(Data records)
=-=-=-=-=

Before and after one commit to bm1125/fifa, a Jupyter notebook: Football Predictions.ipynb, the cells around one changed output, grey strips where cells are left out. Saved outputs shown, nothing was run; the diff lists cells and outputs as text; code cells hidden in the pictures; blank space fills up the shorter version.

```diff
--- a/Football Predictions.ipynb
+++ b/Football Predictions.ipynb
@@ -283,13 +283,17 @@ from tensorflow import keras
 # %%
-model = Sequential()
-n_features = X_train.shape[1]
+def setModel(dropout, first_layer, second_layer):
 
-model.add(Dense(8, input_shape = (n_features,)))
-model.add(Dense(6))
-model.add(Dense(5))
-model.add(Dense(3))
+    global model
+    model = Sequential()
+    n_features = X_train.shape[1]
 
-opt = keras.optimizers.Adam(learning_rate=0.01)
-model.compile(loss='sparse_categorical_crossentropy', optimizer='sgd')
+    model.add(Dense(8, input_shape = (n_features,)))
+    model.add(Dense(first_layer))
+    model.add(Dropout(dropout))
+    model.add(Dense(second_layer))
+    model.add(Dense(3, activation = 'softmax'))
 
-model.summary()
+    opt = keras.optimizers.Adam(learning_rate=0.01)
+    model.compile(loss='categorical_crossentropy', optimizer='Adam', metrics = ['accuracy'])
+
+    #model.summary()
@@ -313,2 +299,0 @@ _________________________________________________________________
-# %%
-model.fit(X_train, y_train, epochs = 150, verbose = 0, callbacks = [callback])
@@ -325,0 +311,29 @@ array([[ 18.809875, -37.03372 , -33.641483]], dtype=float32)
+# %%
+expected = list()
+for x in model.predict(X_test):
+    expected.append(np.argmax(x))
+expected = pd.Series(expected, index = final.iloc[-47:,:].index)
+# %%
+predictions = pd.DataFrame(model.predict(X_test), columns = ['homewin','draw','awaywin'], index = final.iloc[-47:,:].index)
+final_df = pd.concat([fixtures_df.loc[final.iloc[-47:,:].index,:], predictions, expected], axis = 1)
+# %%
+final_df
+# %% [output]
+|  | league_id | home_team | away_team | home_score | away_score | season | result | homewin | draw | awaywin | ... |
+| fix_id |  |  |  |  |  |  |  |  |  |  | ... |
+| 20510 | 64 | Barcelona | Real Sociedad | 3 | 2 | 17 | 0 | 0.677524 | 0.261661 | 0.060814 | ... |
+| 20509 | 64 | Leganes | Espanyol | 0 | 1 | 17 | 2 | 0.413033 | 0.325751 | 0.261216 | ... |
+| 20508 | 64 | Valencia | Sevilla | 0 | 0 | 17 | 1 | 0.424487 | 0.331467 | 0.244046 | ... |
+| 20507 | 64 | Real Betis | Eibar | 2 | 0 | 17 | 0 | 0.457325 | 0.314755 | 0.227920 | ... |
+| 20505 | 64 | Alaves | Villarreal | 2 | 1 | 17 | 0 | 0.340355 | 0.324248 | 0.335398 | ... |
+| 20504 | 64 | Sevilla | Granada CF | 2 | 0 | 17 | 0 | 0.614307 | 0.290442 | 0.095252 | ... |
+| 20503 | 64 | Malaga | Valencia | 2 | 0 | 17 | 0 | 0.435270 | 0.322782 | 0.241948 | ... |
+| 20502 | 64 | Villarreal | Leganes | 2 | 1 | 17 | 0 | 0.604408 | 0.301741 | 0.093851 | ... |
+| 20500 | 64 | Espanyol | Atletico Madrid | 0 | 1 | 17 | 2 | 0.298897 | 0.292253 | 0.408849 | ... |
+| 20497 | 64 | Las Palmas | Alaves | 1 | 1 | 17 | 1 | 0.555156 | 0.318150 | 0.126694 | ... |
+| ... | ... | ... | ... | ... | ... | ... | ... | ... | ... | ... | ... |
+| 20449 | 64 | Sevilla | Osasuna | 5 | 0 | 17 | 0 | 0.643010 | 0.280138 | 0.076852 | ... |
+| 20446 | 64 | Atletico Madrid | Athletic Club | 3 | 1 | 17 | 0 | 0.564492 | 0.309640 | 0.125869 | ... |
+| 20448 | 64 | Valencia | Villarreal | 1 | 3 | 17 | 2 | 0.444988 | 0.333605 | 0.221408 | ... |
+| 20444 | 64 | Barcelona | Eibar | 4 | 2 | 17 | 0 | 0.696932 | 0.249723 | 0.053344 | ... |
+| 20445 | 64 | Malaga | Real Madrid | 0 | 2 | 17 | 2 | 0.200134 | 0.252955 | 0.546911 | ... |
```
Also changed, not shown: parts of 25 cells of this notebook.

=-=-=-=-=

Directions for this task: Your reply should be one number: how many lines in the records contain "Dense".

Expected answer: 8